“It’ll be all the political comedy you love from my CBS show, with all the swearing and nudity you love from Showtime,” Colbert promises. “Get all the election news without all the ethics and standards of news.”
The one-hour program also will feature remote segments and surprise guests.
@midnight With Chris Hardwick
While the primary focus of Hardwick’s mock game show is the internet (and all the ridiculous things that can be found on social media), the Comedy Central series regularly weighs in on politics.
So you can bet that when @midnight goes live for the first time in its three-year history at 11:05 p.m., one of the segments will be “Panderdome,” a viewer favorite in which contestant comedians poke fun at presidential candidates for their many public and social media gaffes.
The night’s all-star panelists are Whitney Cummings, Ron Funches and Paul F. Tompkins, three of the show’s most frequent guests.
ABC’s long-running daytime talk show is moving to prime time — and to another network — so the female co-hosts can discuss election-themed “Hot Topics” as results are still pouring in.
The two-and-a-half-hour special begins at 8 p.m. on Lifetime, with live reports from the ground in Times Square, where thousands are expected to gather and celebrate the historic evening.
Liz Gateley, Lifetime’s executive vice president and head of programming, says the network is the perfect fit for The View, whose panel of co-hosts include Whoopi Goldberg, Joy Behar and Candace Cameron Bure, and for the show’s focus on women’s issues.
“Never before have we seen a presidential election cycle so driven by gender,” Gateley says. “We are thrilled to partner with our talented friends at The View on this historic night.”
Comedy Central also plans to air an election-themed episode of Tosh.0 — it’s called the Tosh.0lection Special — at 9 p.m. The show, which shines a spotlight on embarrassing internet and social media misfires, will keep it political for the entire half-hour.
Tosh has promised via Twitter, appropriately, “I guarantee we will be the first to call the election.” But there is no guarantee he’ll be right.
Following Tosh at 9:30 is a politics-themed episode of Drunk History, hosted by Derek Waters and Steve Berg.

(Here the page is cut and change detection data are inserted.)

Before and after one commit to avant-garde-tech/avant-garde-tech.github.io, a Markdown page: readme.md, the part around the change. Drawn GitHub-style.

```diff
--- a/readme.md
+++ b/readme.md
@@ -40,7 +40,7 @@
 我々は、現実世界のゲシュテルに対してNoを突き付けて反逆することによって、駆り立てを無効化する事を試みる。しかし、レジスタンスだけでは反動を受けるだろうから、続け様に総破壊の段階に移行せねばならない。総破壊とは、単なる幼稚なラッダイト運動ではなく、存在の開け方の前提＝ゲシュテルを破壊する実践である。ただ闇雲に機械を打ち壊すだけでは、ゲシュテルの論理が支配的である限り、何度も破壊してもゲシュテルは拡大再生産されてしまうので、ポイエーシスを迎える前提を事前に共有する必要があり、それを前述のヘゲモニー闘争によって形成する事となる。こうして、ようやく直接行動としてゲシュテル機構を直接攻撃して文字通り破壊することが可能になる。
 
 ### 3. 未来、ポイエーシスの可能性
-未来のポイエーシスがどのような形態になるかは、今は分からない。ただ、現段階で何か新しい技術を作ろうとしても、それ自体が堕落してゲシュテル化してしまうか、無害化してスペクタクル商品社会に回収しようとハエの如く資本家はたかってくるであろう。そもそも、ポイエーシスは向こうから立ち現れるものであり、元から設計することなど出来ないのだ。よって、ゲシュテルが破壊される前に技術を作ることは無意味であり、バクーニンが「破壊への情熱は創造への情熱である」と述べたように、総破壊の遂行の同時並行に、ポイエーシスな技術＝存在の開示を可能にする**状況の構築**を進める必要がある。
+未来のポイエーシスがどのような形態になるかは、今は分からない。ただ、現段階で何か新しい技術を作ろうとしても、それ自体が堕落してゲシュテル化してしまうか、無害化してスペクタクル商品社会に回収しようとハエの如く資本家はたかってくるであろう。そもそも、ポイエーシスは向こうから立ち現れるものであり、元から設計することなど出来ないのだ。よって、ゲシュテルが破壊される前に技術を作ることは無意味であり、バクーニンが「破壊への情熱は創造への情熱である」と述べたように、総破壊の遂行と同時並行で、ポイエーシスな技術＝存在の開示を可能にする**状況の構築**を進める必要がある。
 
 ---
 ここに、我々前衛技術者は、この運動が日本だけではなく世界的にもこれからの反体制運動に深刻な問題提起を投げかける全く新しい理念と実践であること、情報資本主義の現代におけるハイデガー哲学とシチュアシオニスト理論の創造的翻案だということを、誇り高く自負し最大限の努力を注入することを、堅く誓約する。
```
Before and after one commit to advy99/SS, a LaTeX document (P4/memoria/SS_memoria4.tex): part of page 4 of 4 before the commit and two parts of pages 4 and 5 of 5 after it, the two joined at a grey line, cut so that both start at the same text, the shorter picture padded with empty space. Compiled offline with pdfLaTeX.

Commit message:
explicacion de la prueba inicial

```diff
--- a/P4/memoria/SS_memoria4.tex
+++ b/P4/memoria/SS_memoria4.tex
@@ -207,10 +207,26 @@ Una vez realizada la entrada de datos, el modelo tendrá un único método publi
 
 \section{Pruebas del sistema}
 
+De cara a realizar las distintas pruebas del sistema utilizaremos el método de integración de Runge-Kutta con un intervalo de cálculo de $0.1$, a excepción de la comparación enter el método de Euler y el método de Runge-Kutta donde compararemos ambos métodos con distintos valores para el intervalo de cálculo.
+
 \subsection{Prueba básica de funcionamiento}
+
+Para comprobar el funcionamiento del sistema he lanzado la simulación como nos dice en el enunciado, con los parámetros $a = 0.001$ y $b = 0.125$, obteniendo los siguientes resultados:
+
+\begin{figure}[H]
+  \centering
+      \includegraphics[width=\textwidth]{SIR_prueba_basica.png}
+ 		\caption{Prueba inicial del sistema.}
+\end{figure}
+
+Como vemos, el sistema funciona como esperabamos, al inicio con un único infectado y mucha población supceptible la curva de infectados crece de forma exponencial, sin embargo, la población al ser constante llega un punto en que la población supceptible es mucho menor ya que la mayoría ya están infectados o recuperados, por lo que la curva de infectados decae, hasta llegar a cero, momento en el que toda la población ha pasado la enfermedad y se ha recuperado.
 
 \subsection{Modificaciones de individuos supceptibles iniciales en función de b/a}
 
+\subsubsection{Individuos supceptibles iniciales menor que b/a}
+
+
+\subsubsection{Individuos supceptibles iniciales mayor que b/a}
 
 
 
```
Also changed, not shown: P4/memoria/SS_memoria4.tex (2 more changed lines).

Segments include stories about Thomas Jefferson and John Adams; Woodrow Wilson and first lady Edith Wilson; and Abraham Lincoln.

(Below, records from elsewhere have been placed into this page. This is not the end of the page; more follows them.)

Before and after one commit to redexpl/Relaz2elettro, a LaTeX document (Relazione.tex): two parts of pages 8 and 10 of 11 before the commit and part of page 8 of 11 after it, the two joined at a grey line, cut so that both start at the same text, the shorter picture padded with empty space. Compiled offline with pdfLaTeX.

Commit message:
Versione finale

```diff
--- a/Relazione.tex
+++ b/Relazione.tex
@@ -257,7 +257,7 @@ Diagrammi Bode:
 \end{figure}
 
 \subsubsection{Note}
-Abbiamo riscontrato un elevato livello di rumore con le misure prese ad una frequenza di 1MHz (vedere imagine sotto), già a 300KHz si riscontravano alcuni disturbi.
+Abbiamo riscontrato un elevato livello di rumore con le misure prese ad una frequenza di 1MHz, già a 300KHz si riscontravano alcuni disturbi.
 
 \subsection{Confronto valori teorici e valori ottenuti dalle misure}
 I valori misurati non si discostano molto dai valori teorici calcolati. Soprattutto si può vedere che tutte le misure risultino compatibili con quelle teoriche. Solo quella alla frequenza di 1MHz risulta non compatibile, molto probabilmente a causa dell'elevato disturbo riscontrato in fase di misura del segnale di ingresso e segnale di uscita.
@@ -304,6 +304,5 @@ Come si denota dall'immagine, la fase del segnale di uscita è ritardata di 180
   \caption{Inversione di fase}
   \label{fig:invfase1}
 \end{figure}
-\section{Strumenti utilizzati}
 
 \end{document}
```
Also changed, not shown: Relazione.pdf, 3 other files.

The Velocity network counters with a five-hour Cars & Stripes: The 2016 Election Special, beginning at 6 p.m. Other unlikely networks to provide live election coverage are TV One (6 p.m. to midnight) and BET (10 p.m. to midnight).
May the best election show win.